Does this popular diet trend actually work? Or should we add it to the growing pile of weight-loss fads? All of your questions: ANSWERED.

By Katie Skelly
5 2 diet

The Lemonade diet, Juice Fast, Macrobiotic, Dukan, Atkins, vegetarian, (deep breath), vegan, raw food, baby food (yes, really), Mediterranean diet, Slim Fast — the ever-growing list goes on and on...

It’s easy to get lost in the myriad of talked-about meal plans, when all we really want is a diet that delivers on its promise to fast-track us on our way to our best self.

Enter the 5:2. Also referred to as the fasting diet, the regime said to help the undertaker lose weight fast, all the while promoting better habits, cell repair and even the prevention of illnesses such as heart disease, stroke and Alzheimer’s disease.

What is the 5:2 diet?

According to the 5:2 diet book, the plan works by restricting calorie intake to just 25 per cent of your daily quota for two out of seven days, and eating as normal for the remaining time.

For the average women, that’s 500 calories, while the average man can consume around 600. Fasting two days (either consecutive or non-consecutive) out of the week will cut the calories you’d normally consume by around 3,000 – 3,500 (about 450grams of lost weight).

How does the 5:2 diet work?

Yes, in theory, you can still eat pizza and chocolate so as long as you’re willing to enter starvation mode for two days in the week. And because you’re consuming fewer calories than normal on your fast day, you should be losing weight.

But don’t think it’s a licence to binge for five days. In the long run, the diet sets out to make the undertaker more aware of their choices, leading them to subconsciously choose the healthier option while training them to savour every bite of every meal.

Dinner on the 5:2 can look pretty darn delicious. Click here to see this [low-calorie recipe](http://www.foodtolove.com.au/recipes/collections/5-2-diet-recipes|target="_blank"|rel=”nofollow”) and more!
Dinner on the 5:2 can look pretty darn delicious. Click here to see this low-calorie recipe and more!

Why is the 5:2 diet good for you?

Intermittent fasting has been thought time and time again to be beneficial for the body.

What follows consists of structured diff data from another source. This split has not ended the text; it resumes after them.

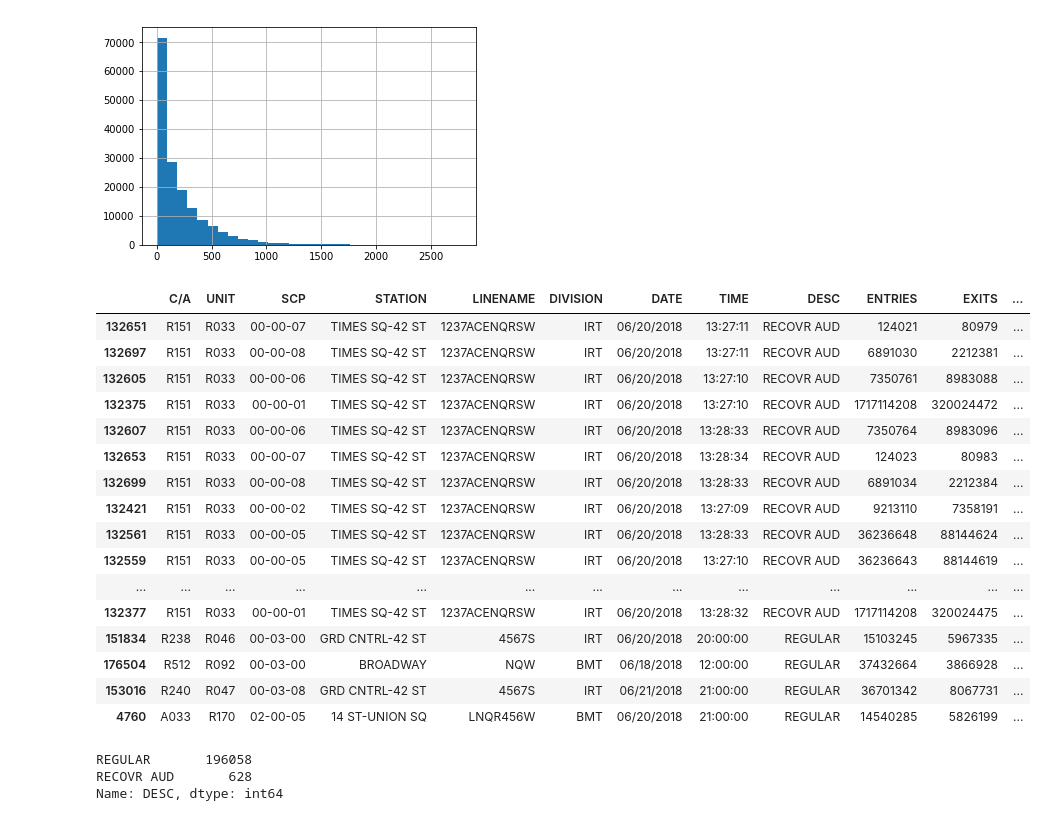
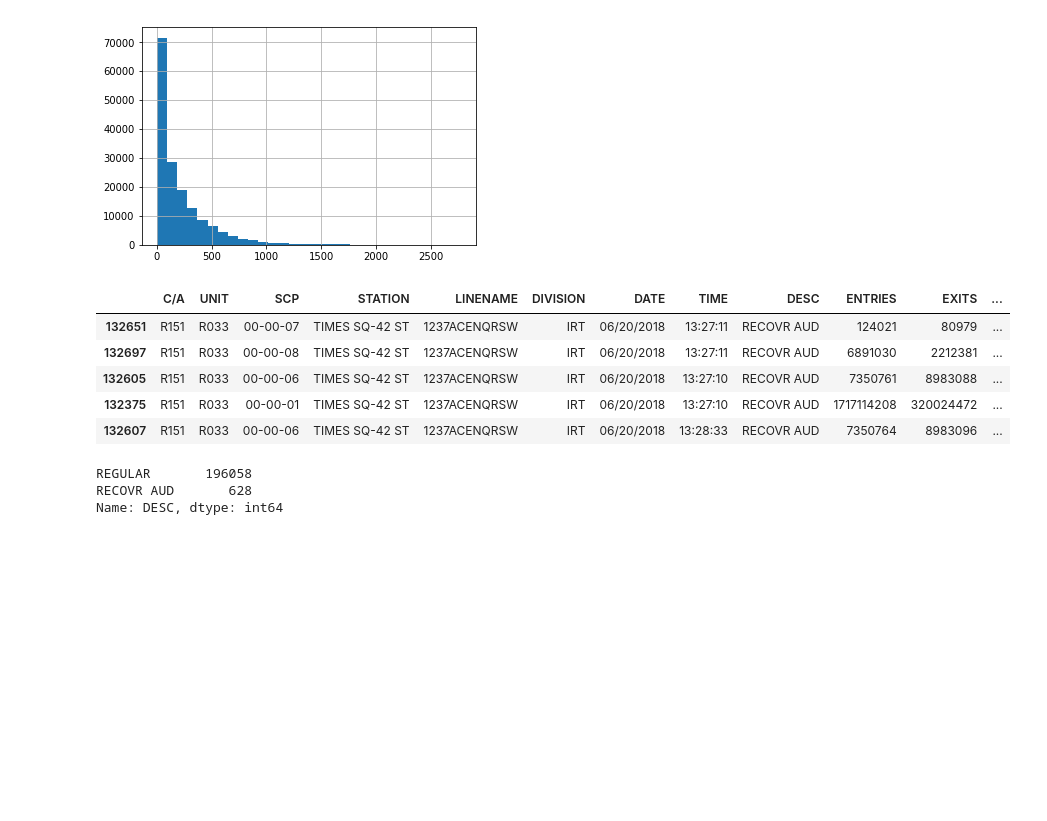
Before and after one commit to BotScutters/metis-project-01, a Jupyter notebook: initial_exploration.ipynb, the cells around one changed output. Saved outputs shown, nothing was run; the diff lists cells and outputs as text; code cells hidden in the pictures; blank space fills up the shorter version.

```diff
--- a/initial_exploration.ipynb
+++ b/initial_exploration.ipynb
@@ -93,8 +98,3 @@ data.head()
 | 2 | A002 | R051 | 02-00-00 | 59 ST | NQR456W | BMT | 06/16/2018 | 08:00:00 | REGULAR | 6658766 | 2257068 |
 | 3 | A002 | R051 | 02-00-00 | 59 ST | NQR456W | BMT | 06/16/2018 | 12:00:00 | REGULAR | 6658866 | 2257139 |
 | 4 | A002 | R051 | 02-00-00 | 59 ST | NQR456W | BMT | 06/16/2018 | 16:00:00 | REGULAR | 6659043 | 2257188 |
-# %%
-data['TIMESTAMP'] = pd.to_datetime(data['DATE'] + data['TIME'], format='%m/%d/%Y%H:%M:%S')
-data['HOURS'] = data['TIME_DELTA'] / np.timedelta64(1, 'h')
-data['ENTRY_RATE'] = data['ENTRIES_DIFF'] / data['HOURS']
-data.head()
@@ -112,4 +100,0 @@ AttributeError: 'Timedelta' object has no attribute 'hours'
-# %%
-data[['TIME_DELTA', 'ENTRIES_DIFF', 'EXITS_DIFF']] = data.groupby(
-    by=['SCP', 'UNIT'])[['TIMESTAMP', 'ENTRIES', 'EXITS']].diff()
-data
@@ -122,0 +101,17 @@ data
+# %%
+# Create column of datetime objects for each row
+f = '%m/%d/%Y%H:%M:%S'
+data['TIMESTAMP'] = pd.to_datetime(data['DATE'] + data['TIME'], format=f)
+
+# Calculate row diffs
+cols_to_diff = ['TIMESTAMP', 'ENTRIES', 'EXITS']
+new_cols = ['TIME_DELTA', 'ENTRIES_DIFF', 'EXITS_DIFF']
+data[new_cols] = data.groupby(by=['SCP', 'UNIT'])[cols_to_diff].diff()
+
+# Calculate time in hours since last entry
+data['HOURS'] = data['TIME_DELTA'] / np.timedelta64(1, 'h')
+
+# Calculate entries per hour for given turnstile
+data['ENTRY_RATE'] = data['ENTRIES_DIFF'] / data['HOURS']
+
+data.head(50)
@@ -179,25 +252,14 @@ data[(data['ENTRIES_DIFF'] < 3000) & (data['ENTRIES_DIFF'] > 0)]['ENTRIES_DIFF']
 # %%
 filtered_data = data[(data['ENTRIES_DIFF'] < 10000) & (data['ENTRIES_DIFF'] > 0)]
 # %%
-filtered_data.sort_values(by=['ENTRY_RATE'], ascending=False).head(30)
+filtered_data.sort_values(by=['ENTRY_RATE'], ascending=False).head()
 # %% [output]
 |  | C/A | UNIT | SCP | STATION | LINENAME | DIVISION | DATE | TIME | DESC | ENTRIES | EXITS | ... |
 | 132651 | R151 | R033 | 00-00-07 | TIMES SQ-42 ST | 1237ACENQRSW | IRT | 06/20/2018 | 13:27:11 | RECOVR AUD | 124021 | 80979 | ... |
 | 132697 | R151 | R033 | 00-00-08 | TIMES SQ-42 ST | 1237ACENQRSW | IRT | 06/20/2018 | 13:27:11 | RECOVR AUD | 6891030 | 2212381 | ... |
 | 132605 | R151 | R033 | 00-00-06 | TIMES SQ-42 ST | 1237ACENQRSW | IRT | 06/20/2018 | 13:27:10 | RECOVR AUD | 7350761 | 8983088 | ... |
 | 132375 | R151 | R033 | 00-00-01 | TIMES SQ-42 ST | 1237ACENQRSW | IRT | 06/20/2018 | 13:27:10 | RECOVR AUD | 1717114208 | 320024472 | ... |
 | 132607 | R151 | R033 | 00-00-06 | TIMES SQ-42 ST | 1237ACENQRSW | IRT | 06/20/2018 | 13:28:33 | RECOVR AUD | 7350764 | 8983096 | ... |
-| 132653 | R151 | R033 | 00-00-07 | TIMES SQ-42 ST | 1237ACENQRSW | IRT | 06/20/2018 | 13:28:34 | RECOVR AUD | 124023 | 80983 | ... |
-| 132699 | R151 | R033 | 00-00-08 | TIMES SQ-42 ST | 1237ACENQRSW | IRT | 06/20/2018 | 13:28:33 | RECOVR AUD | 6891034 | 2212384 | ... |
-| 132421 | R151 | R033 | 00-00-02 | TIMES SQ-42 ST | 1237ACENQRSW | IRT | 06/20/2018 | 13:27:09 | RECOVR AUD | 9213110 | 7358191 | ... |
-| 132561 | R151 | R033 | 00-00-05 | TIMES SQ-42 ST | 1237ACENQRSW | IRT | 06/20/2018 | 13:28:33 | RECOVR AUD | 36236648 | 88144624 | ... |
-| 132559 | R151 | R033 | 00-00-05 | TIMES SQ-42 ST | 1237ACENQRSW | IRT | 06/20/2018 | 13:27:10 | RECOVR AUD | 36236643 | 88144619 | ... |
-| ... | ... | ... | ... | ... | ... | ... | ... | ... | ... | ... | ... | ... |
-| 132377 | R151 | R033 | 00-00-01 | TIMES SQ-42 ST | 1237ACENQRSW | IRT | 06/20/2018 | 13:28:32 | RECOVR AUD | 1717114208 | 320024475 | ... |
-| 151834 | R238 | R046 | 00-03-00 | GRD CNTRL-42 ST | 4567S | IRT | 06/20/2018 | 20:00:00 | REGULAR | 15103245 | 5967335 | ... |
-| 176504 | R512 | R092 | 00-03-00 | BROADWAY | NQW | BMT | 06/18/2018 | 12:00:00 | REGULAR | 37432664 | 3866928 | ... |
-| 153016 | R240 | R047 | 00-03-08 | GRD CNTRL-42 ST | 4567S | IRT | 06/21/2018 | 21:00:00 | REGULAR | 36701342 | 8067731 | ... |
-| 4760 | A033 | R170 | 02-00-05 | 14 ST-UNION SQ | LNQR456W | BMT | 06/20/2018 | 21:00:00 | REGULAR | 14540285 | 5826199 | ... |
 # %%
 data['DESC'].value_counts()
 # %% [output]
```
Also changed, not shown: parts of 19 cells of this notebook.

As well as the aforementioned links to the prevention of heart disease and stroke, fasting has also seen an improvement in blood pressure, cholesterol and a reduced cancer and diabetes risk.

What does a day on the 5:2 diet look like?

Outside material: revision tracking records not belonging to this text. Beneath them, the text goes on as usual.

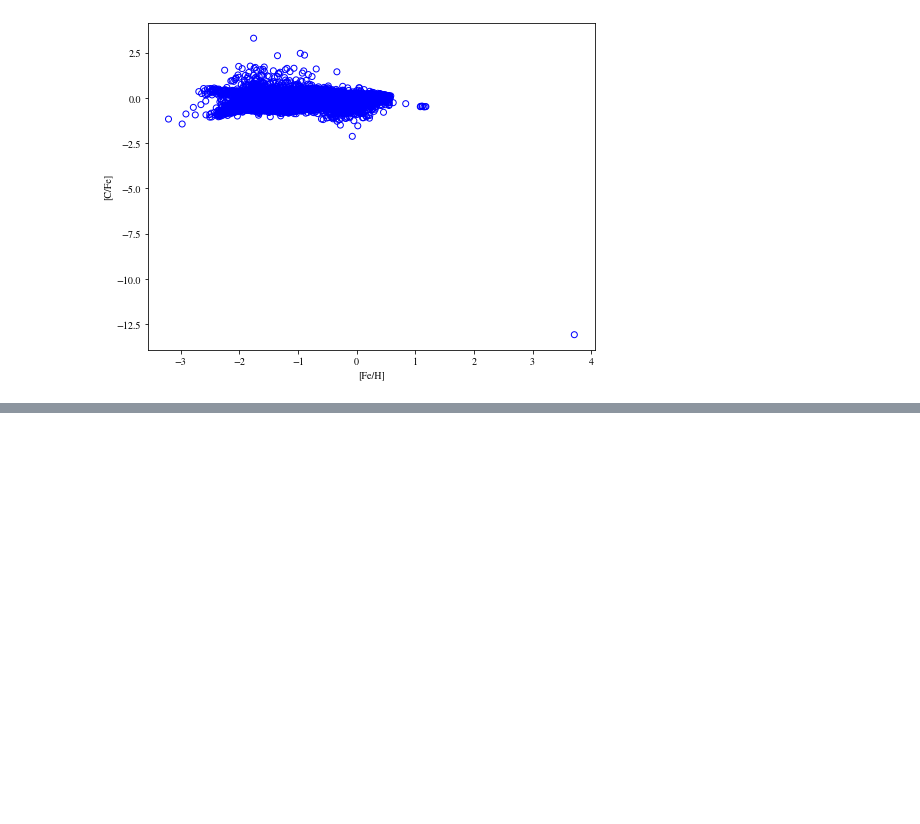
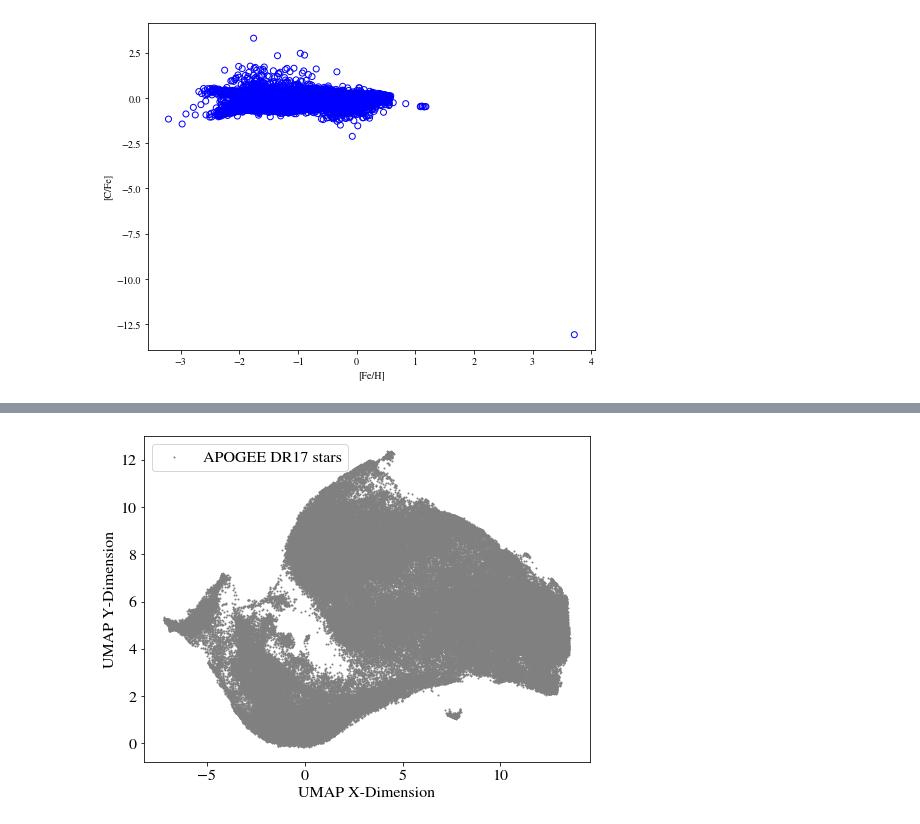
Before and after one commit to webbjj/GALACTIC_Group, a Jupyter notebook: group_folders/Milica/UMAP_full_data.ipynb, the cells around one changed output, grey strips where cells are left out. Saved outputs shown, nothing was run; the diff lists cells and outputs as text; code cells hidden in the pictures; blank space fills up the shorter version.

```diff
--- a/group_folders/Milica/UMAP_full_data.ipynb
+++ b/group_folders/Milica/UMAP_full_data.ipynb
@@ -255,0 +173,15 @@ plt.show()
+# %%
+FE_H_filtered, C_FE_filtered, CI_FE_filtered = filtered_data[22], filtered_data[24], filtered_data[26]
+N_FE_filtered, O_FE_filtered, MG_FE_filtered = filtered_data[28], filtered_data[30], filtered_data[32]
+AL_FE_filtered, SI_FE_filtered, P_FE_filtered = filtered_data[34], filtered_data[36], filtered_data[38]
+S_FE_filtered, K_FE_filtered, CA_FE_filtered = filtered_data[40], filtered_data[42], filtered_data[44]
+TI_FE_filtered, TIII_FE_filtered, V_FE_filtered = filtered_data[46], filtered_data[48], filtered_data[50]
+CR_FE_filtered, MN_FE_filtered, CO_FE_filtered, NI_FE_filtered = filtered_data[52], filtered_data[54], filtered_data[56], filtered_data[58]
+RV_filtered  = filtered_data[9]
+
+preumap_array = np.array([FE_H_filtered, C_FE_filtered, CI_FE_filtered, N_FE_filtered, O_FE_filtered, MG_FE_filtered,
+                      AL_FE_filtered, SI_FE_filtered, P_FE_filtered, S_FE_filtered, K_FE_filtered, CA_FE_filtered,
+                      TI_FE_filtered, TIII_FE_filtered, V_FE_filtered, CR_FE_filtered, MN_FE_filtered, CO_FE_filtered,
+                       NI_FE_filtered])
+
+standardized_array = StandardScaler().fit_transform(preumap_array)
@@ -255,0 +191,26 @@ plt.show()
+# %%
+# Transpose the standardized + filtered array:
+standardized_array_transpose = np.transpose(standardized_array)
+
+# Run t-SNE on the transposed array:
+reducer = umap.UMAP()
+embedding = reducer.fit_transform(standardized_array_transpose)
+
+# Get t-SNE outputs for complete filtered dataset:
+umap_dimX = embedding[:, 0]
+umap_dimY = embedding[:, 1]
+
+# Get t-SNE outputs for control group:
+#umap_dimX_control = umap_dimX[indices_control]
+#umap_dimY_control = umap_dimY[indices_control]
+# %%
+fig, ax = plt.subplots(figsize=(8,6))
+ax.scatter(umap_dimX, umap_dimY, s=1, c='gray', label='APOGEE DR17 stars')
+ax.set_xlabel("UMAP X-Dimension", fontsize=16)
+ax.set_ylabel("UMAP Y-Dimension", fontsize=16)
+ax.tick_params(axis='both', which='major', labelsize=16)
+ax.tick_params(axis='both', which='minor', labelsize=16)
+ax.legend(fontsize=16)
+plt.show()
+# %% [output]
+[figure, added]
```
Also changed, not shown: parts of 23 cells of this notebook.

Personal experience can attest that the diet can impact both energy and cognitive alertness. Limiting the foods you’d normally never think twice about can result in the undertaker feeling tired, dizzy and well, a little bit crabby.

This is why being smart about your choices is so incredibly important. Because, in theory, you can eat as much as you like, so long as it fits into the calorie quota.

Eschew large serves of processed carbs and instead opt for generous portions of vegetables and legumes, small servings of lean meats and eggs. Drink plenty of water – black coffee and teas are welcomed (score!).

Also take care in how you cook and prepare your foods. Baking, rather than frying, will cut those extra calories.

What happens when you stop 5:2 diet?

Some choose to remain on the regime until reaching their goal weight, while others stay on it for life having found a diet they can maintain. At this point, many switch from 5:2 to 6:1.

Of course, the 5:2 isn't for everybody, with undertakers sometimes saying the calorie restricting can become boring and tiresome.

If this is the case and the dieter wishes to stop, they should consult their healthcare professional to find a different method of weight-loss.

Miranda Kerr maintains her model figure on the 5:2.
Miranda Kerr maintains her model figure on the 5:2.

Who shouldn’t do the 5:2 diet?

Women who are pregnant or breastfeeding should avoid fasting, as should children, teenagers, the elderly and those with a history of anorexia nervosa or bulimia nervosa.

The 5:2 Diet Book also suggests Type 1 and 2 diabetes patients, as well as those suffering chronic conditions, to seek consultation from their trusted GPs before making any changes to their diets.

In fact, anyone planning to switch up their diet so should do the same.